The Critic as Artist: Part I lyrics

Oscar Wilde

Persons: Gilbert and Ernest. Scene: the library of a house in Piccadilly, overlooking the Green Park.

GILBERT
My dear Ernest, what are you laughing at?

ERNEST
At a capital story that I have just come across in this volume of Reminiscences that I have found on your table.

GILBERT
What is the book? Ah! I see. I have not read it yet. Is it good?

ERNEST
Well, while you have been playing, I have been turning over the pages with some amusement, though, as a rule, I dislike modern memoirs. They are generally writtеn by people who have еither entirely lost their memories, or have never done anything worth remembering; which, however, is, no doubt, the true explanation of their popularity, as the English public always feels perfectly at its ease when a mediocrity is talking to it.

GILBERT
Yes: the public is wonderfully tolerant. It forgives everything except genius. But I must confess that I like all memoirs. I like them for their form, just as much as for their matter. In literature mere egotism is delightful. It is what fascinates us in the letters of personalities so different as Cicero and Balzac, Flaubert and Berlioz, Byron and Madame de Sévigné. Whenever we come across it, and, strangely enough, it is rather rare, we cannot but welcome it, and do not easily forget it. Humanity will always love Rousseau for having confessed his sins, not to a priest, but to the world, and the couchant nymphs that Cellini wrought in bronze for the castle of King Francis, the green and gold Perseus, even, that in the open Loggia at Florence shows the moon the dead terror that once turned life to stone, have not given it more pleasure than has that autobiography in which the supreme scoundrel of the Renaissance relates the story of his splendour and his shame. The opinions, the character, the achievements of the man, matter very little. He may be a sceptic like the gentle Sieur de Montaigne, or a saint like the bitter son of Monica, but when he tells us his own secrets he can always charm our ears to listening and our lips to silence. The mode of thought that Cardinal Newman represented—if that can be called a mode of thought which seeks to solve intellectual problems by a denial of the supremacy of the intellect—may not, cannot, I think, survive. But the world will never weary of watching that troubled soul in its progress from darkness to darkness. The lonely church at Littlemore, where ‘the breath of the morning is damp, and worshippers are few,’ will always be dear to it, and whenever men see the yellow snapdragon blossoming on the wall of Trinity they will think of that gracious undergraduate who saw in the flower’s sure recurrence a prophecy that he would abide for ever with the Benign Mother of his days—a prophecy that Faith, in her wisdom or her folly, suffered not to be fulfilled. Yes; autobiography is irresistible. Poor, silly, conceited Mr. Secretary Pepys has chattered his way into the circle of the Immortals, and, conscious that indiscretion is the better part of valour, bustles about among them in that ‘shaggy purple gown with gold buttons and looped lace’ which he is so fond of describing to us, perfectly at his ease, and prattling, to his own and our infinite pleasure, of the Indian blue petticoat that he bought for his wife, of the ‘good hog’s hars-let,’ and the ‘pleasant French fricassee of veal’ that he loved to eat, of his game of bowls with Will Joyce, and his ‘gadding after beauties,’ and his reciting of Hamlet on a Sunday, and his playing of the viol on week days, and other wicked or trivial things. Even in actual life egotism is not without its attractions. When people talk to us about others they are usually dull. When they talk to us about themselves they are nearly always interesting, and if one could shut them up, when they become wearisome, as easily as one can shut up a book of which one has grown wearied, they would be perfect absolutely.

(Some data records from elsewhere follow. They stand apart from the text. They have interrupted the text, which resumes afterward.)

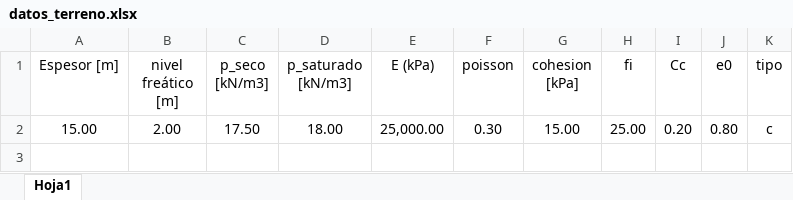
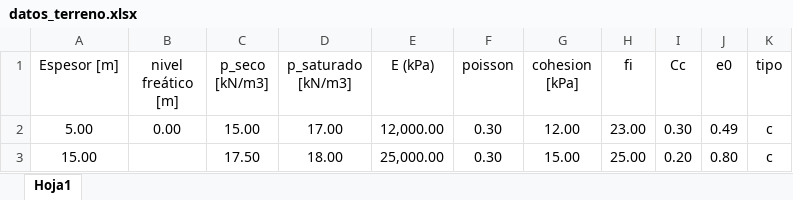
Before and after one commit to me1lopig/Tensiones_Terraplen_final, an Excel workbook: datos_terreno.xlsx, sheet Hoja1, drawn as a sheet; values as stored, in another font and other column widths than the file's, no borders; addresses are those after the commit; the diff names each change by its address in the sheet, - before the commit and + after, or states it on an @@ line.

```diff
--- a/datos_terreno.xlsx (sheet Hoja1)
+++ b/datos_terreno.xlsx (sheet Hoja1)
+row 2: 5.00 | 0.00 | 15.00 | 17.00 | 12,000.00 | 0.30 | 12.00 | 23.00 | 0.30 | 0.49 | c
-B3 (nivel freático [m]): 2.00
+B3 (nivel freático [m]): (empty)
```
Also changed, not shown: 4 other files.
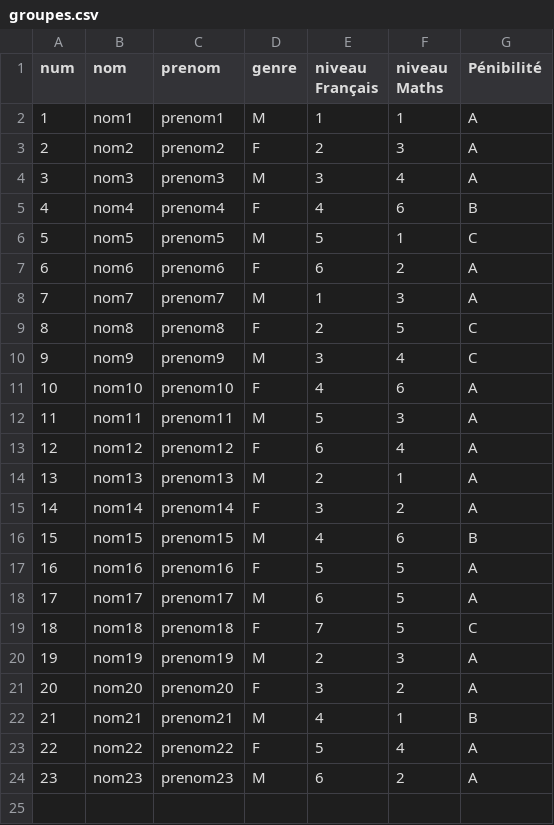
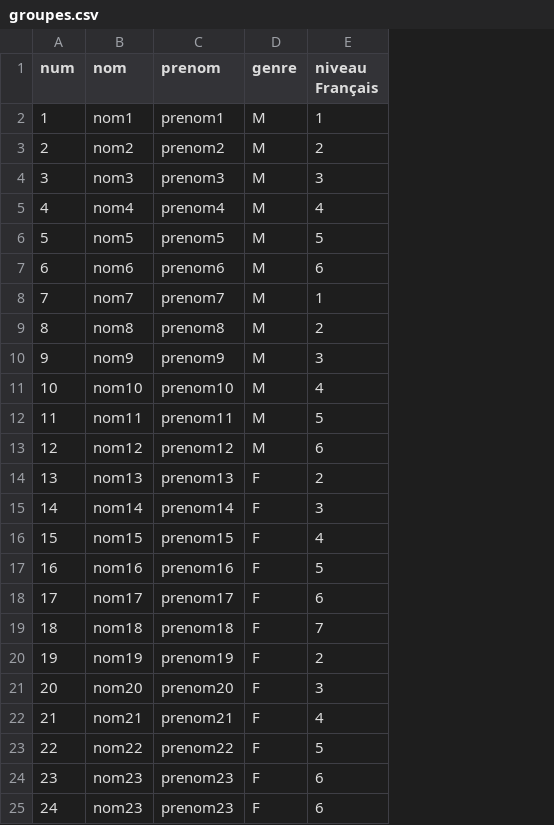
Before and after one commit to arthur-santenac/SAE_3.01c, a CSV file: monApp/static/uploads/groupes.csv, drawn as a sheet; removed rows and columns are numbered as before the commit, all else as after; the diff names each change by its address in the sheet, - before the commit and + after, or states it on an @@ line.

```diff
--- a/monApp/static/uploads/groupes.csv
+++ b/monApp/static/uploads/groupes.csv
-column F (niveau Maths), rows 2-24: 1 | 3 | 4 | 6 | 1 | 2 | 3 | 5 | 4 | 6 | 3 | 4 | 1 | 2 | 6 | 5 | 5 | 5 | 3 | 2 | 1 | 4 | 2
-column G (Pénibilité), rows 2-24: A | A | A | B | C | A | A | C | C | A | A | A | A | A | B | A | A | C | A | A | B | A | A
-D3 (genre): F
+D3 (genre): M
-D5 (genre): F
+D5 (genre): M
-D7 (genre): F
+D7 (genre): M
-D9 (genre): F
+D9 (genre): M
-D11 (genre): F
+D11 (genre): M
-D13 (genre): F
+D13 (genre): M
-D14 (genre): M
+D14 (genre): F
-D16 (genre): M
+D16 (genre): F
-D18 (genre): M
+D18 (genre): F
-D20 (genre): M
+D20 (genre): F
-D22 (genre): M
+D22 (genre): F
-D24 (genre): M
+D24 (genre): F
+row 25: 24 | nom23 | prenom23 | F | 6
```
Also changed, not shown: 4 other files.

ERNEST
There is much virtue in that If, as Touchstone would say. But do you seriously propose that every man should become his own Boswell? What would become of our industrious compilers of Lives and Recollections in that case?

GILBERT
What has become of them? They are the pest of the age, nothing more and nothing less. Every great man nowadays has his disciples, and it is always Judas who writes the biography.

ERNEST
My dear fellow!

Think your friends would be interested? Share this lyrics!

A B C D E F G H I J K L M N O P Q R S T U V W X Y Z #


Copyright © 2013-2021 Lyrics.lol